‘WITH THE RAINS just-posterior, no kaksheng ni oran, you see men – young and/or old, in the fields, or in the hills, or in their front yards(!) tending to their Kabajon dongba (Lit. “horse for racing): brushing their horses’ hairs, inspecting their hooves, even just simply calming them from fright, and so on.
‘IT WAS THE fad in those days: ready your horses; for, when the “main players” agree sort-of on the Venue and Date, you’ll just wake up one early morning – roused by the neighing of some few horses – becoming more and more in number, and louder(!) as the clock ticks on!
NEW ARRIVALS – RIDERS and horses on the horseracing ground or Dongbaan, that’s what’s happening!’ [You see the older faces with you in the Audience, they’re nodding – cum obvious display of enthusiasm]. Now, the racing grounds or Dongbaan.
IN THE ‘RIVERBANK settlements’ or Kaikulosan (or simply Kulos), there was Ashaway (now Adaoay, in Kabayan); and, Ambukdöw, in Bokod; and Debköw and Shalupirip, in Itogon.
TWO OF THESE great Dongbaans went underwater: Ambukdöw in 1954, and Debköw, in 1960. They’re now officially-called Ambuklao Hydroelectric Plant, and Binga Hydroelectric Plant.
IN THE ‘MOUNTAINSIDE settlements’ or Karuntugan, there was La Trinidad and Bagiw (Baguio City) and of course, good, old Dowakan (now, Loakan Airport). Again,
WHEN THE MOST powerful of the Babaknangs (rich and ruling men) agree sort-of (singa hamman da), one special day – (or two), they’ll hold a (pan) Ibaloi Dongba at Bagiw (today, in the Burnham Park peripheries). You’ll see riders from North Tuvday (Tublay) and Southward Itogon – as well as from the Western and Eastern flanks of Sablan and Tuba; and, Bokod and Adaoay, respectively.
USUALLY, YOU CAN distinguish them by their Nabaloi ‘accents’ – two in general: the Ehnontog or Iruntug vis-à-vis the Ikulos. Three telling features shall help you recognize those accents:
THE CH~ (ANLAUT, Inlaut, and Auslaut) of the Iruntug vs. the SH~ (in corresponding positions) of the Ikulos; 2) the – f~ vs. the ~p~; and 3) the tighter (or ‘explosive’) renditions of consonant clusters in Ikulos. For a little, demo -in respective order, to wit:
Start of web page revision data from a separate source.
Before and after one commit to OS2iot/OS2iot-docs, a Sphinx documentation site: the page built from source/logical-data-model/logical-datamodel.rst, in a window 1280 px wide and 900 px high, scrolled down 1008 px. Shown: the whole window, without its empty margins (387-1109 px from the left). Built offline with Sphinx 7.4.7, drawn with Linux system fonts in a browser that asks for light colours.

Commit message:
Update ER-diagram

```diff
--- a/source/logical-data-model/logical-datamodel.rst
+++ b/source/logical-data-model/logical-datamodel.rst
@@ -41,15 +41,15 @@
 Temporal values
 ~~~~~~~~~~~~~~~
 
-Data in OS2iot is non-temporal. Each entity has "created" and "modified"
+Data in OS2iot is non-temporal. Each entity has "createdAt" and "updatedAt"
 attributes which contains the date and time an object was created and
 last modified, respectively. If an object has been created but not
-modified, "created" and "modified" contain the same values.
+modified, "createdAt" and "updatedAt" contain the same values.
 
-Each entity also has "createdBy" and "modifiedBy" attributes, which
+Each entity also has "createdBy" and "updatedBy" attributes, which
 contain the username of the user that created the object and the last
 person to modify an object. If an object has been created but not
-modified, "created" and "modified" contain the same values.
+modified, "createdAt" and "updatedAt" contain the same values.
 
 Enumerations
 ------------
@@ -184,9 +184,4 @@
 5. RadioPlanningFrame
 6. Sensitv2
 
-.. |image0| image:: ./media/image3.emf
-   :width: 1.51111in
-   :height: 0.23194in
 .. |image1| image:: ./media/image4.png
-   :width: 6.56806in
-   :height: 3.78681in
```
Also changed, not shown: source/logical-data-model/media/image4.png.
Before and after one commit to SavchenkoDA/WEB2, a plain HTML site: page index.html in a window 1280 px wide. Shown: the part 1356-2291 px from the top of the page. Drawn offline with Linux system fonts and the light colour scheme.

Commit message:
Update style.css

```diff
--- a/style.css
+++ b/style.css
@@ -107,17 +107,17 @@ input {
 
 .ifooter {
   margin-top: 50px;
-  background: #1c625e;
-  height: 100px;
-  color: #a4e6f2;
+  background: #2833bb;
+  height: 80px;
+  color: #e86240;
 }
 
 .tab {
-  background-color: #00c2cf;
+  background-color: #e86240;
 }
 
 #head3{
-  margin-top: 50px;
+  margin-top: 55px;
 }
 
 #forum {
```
chanum (H2o), echan (indeed, iNTNSFR). [EXPR, none] vs. shanum, eshan, eishh!; 2) Afay (Question Marker/QM), difong (bowl), khettaph (blanket woven) vs. Apay, dipong, kettap; and 3) Wara (there is/are) vs. gwara. Or, these sample juxtaposed sentences – still in the same sequence: Iruntug vs. Ikulos viz. Afay wara y chanum echan chitan? (QM, there is H2o, INTSFR, there)? vs. Apay gwara y shanum eshan shitan?
AH, THOSE USED-to-be Dongbas, Dongbaans, and Malongbas (Horseraces, horseracing grounds, and horse riders), what fondness of recall, they bring forth! But who among us Today – Ibaloi or Benguetist, gets ‘inspired’ on the topic of the native-sport Dongba, vamos a ver? Ayuhh!